Poor planning probed from several directions
Lobbying leapt into high gear this week, as parliamentary inquiries and committees for financial planning become the mode du jour.
Inquiries are piling up as a confidence crisis hits the industry, with the Commonwealth Bank and Macquarie Group preparing to compensate up to 500,000 customers for shoddy financial advice in the past decade.
The scandals have also highlighted the minimal standards of education in the financial planning industry, in which many firms ask for less training and education than is required to become a hairdresser.
Smooth-talkers representing the big names in finance have lodged their submissions to a Parliamentary Joint Committee (PJC) inquiry into “professional, ethical and education standards in the financial services industry”.
The senate this week passed a motion by Senator Sam Dastyari for an economics committee inquiry into financial advice and the four major banks.
It would be separate to the Murray Inquiry; looking at the entire financial system, including advice and vertical integration structures.

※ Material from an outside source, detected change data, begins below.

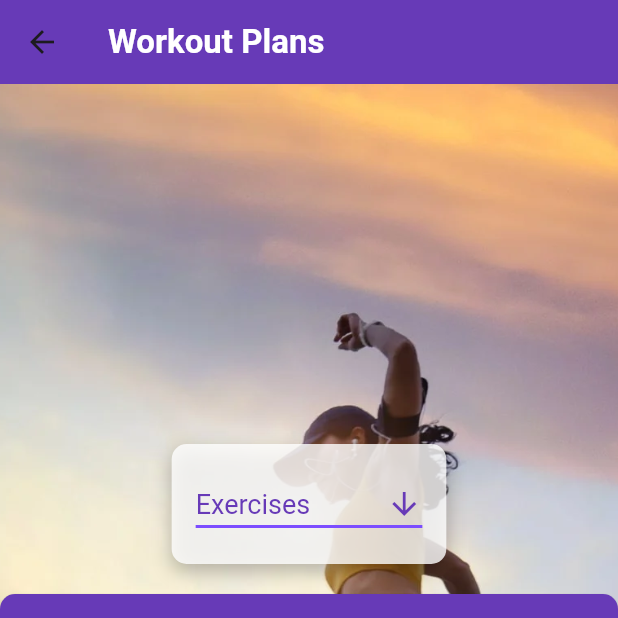
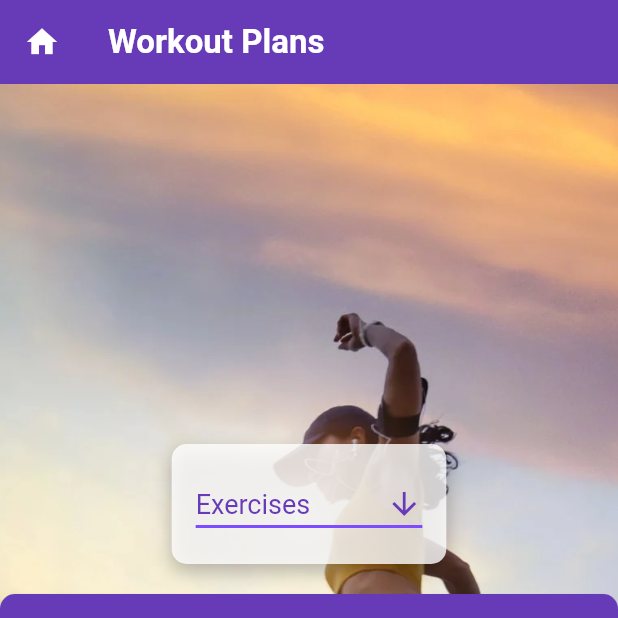
Before and after one commit to simonptuon/Fitness-tracker-app, a Flutter app: the WorkoutPlans screen opened directly, on a phone screen of 412 x 824 dp, the top half of it. Run offline on Flutter 3.47's test engine with Material 3 defaults, Android fonts, the phone set to English and light mode, and no system bars; our stand-ins replace firebase_auth, firebase_core, google_fonts, pedometer, percent_indicator, permission_handler and 2 more; accounts and stored records are empty.

Commit message:
Workout Plans Update
Updated a few things

```diff
--- a/lib/WorkoutPlans.dart
+++ b/lib/WorkoutPlans.dart
@@ -1,8 +1,6 @@
 import 'package:flutter/material.dart';
 
 class WorkoutPlans extends StatefulWidget {
-  const WorkoutPlans({super.key});
-
   @override
   _WorkoutPlansState createState() => _WorkoutPlansState();
 }
@@ -298,6 +296,16 @@ class _WorkoutPlansState extends State<WorkoutPlans> {
       appBar: AppBar(
         title: Text('Workout Plans', style: TextStyle(fontFamily: 'Roboto', fontWeight: FontWeight.bold, color: Colors.white)),
         backgroundColor: Colors.deepPurple,
+        leading: IconButton(
+          icon: const Icon(
+            Icons.home, color: Colors.white,
+          ),
+          onPressed: () {
+            Navigator.pop(
+              context,
+            );
+          },
+        ),
       ),
       body: Stack(
           children: [
@@ -367,6 +375,14 @@ class _WorkoutPlansState extends State<WorkoutPlans> {
                     onPressed: () {
                       showExerciseDialog(option);
                     },
+                    child: Row(
+                      mainAxisSize: MainAxisSize.min,
+                      children: [
+                        Icon(Icons.fitness_center, color: Colors.white),
+                        SizedBox(width: 8),
+                        Text(option, style: TextStyle(fontFamily: 'Roboto')),
+                      ],
+                    ),
                     style: ElevatedButton.styleFrom(
                       backgroundColor: Colors.deepPurple,
                       foregroundColor: Colors.white,
@@ -374,14 +390,6 @@ class _WorkoutPlansState extends State<WorkoutPlans> {
                         borderRadius: BorderRadius.circular(10.0),
                       ),
                       padding: EdgeInsets.symmetric(horizontal: 16.0, vertical: 8.0),
-                    ),
-                    child: Row(
-                      mainAxisSize: MainAxisSize.min,
-                      children: [
-                        Icon(Icons.fitness_center, color: Colors.white),
-                        SizedBox(width: 8),
-                        Text(option, style: TextStyle(fontFamily: 'Roboto')),
-                      ],
                     ),
                   );
                 }).toList(),
--- a/lib/main.dart
+++ b/lib/main.dart
@@ -59,7 +59,7 @@
           ),
         ),
       ),
-      home: CaloriesBurned(),
+      home: WorkoutPlans(),
       routes: {
         '/login': (context) => const Login(),
         '/activities': (context) => const ActivitiesScreen(),
```
Also changed, not shown: pubspec.lock.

These two inquiries come hot on the heels of the Senate probe of ASIC and the CBA’s performance, which has itself recommended a royal commission into CBA, Macquarie Private Wealth and the regulator.
The explosive call for the royal commission was made to expose the extent of the fraudulent advice, subsequent cover-ups and find out just what happened to the managers involved.
The latest inquiry was launched on the sentiment that the Abbott government had little interest in adopting recommendations to better regulate financial advice, in fact its intended direction is the opposite.
Senator Dastyari said the inquiry was aimed at the chief executives of the big bank.
He hopes they will be called to account for their companies’ directors, who will themselves be grilled on remuneration packages, performance bonuses and other perks of poor advice.
In the case of CBA, Dastyari hopes inquirers will find how performance bonuses propagated a boiler-room culture that spewed forgery and fraud, only to be covered-up by management.
The big four banks and AMP have made some moves to lift the standards of education required of financial planners.
Most firms currently require a minimum standard of RG146, which is a maximum eight-day course finishing with and open book exam, which is known for its endemic cheating.
Many expect the inquiries to recommend further regulations and possibly even a ban or limit on bonuses and other incentives.
But Minister for Finance Mathias Cormann tends to favour self-regulation, typically in any way that does not adversely impact the banks’ bottom lines.
With its reputation in tatters, some in the financial advice sector say approaching the white elephant of bonuses and kick-backs will be the only way forward, and allowing planners to gain commissions for selling insurance products is a ticking time-bomb as well.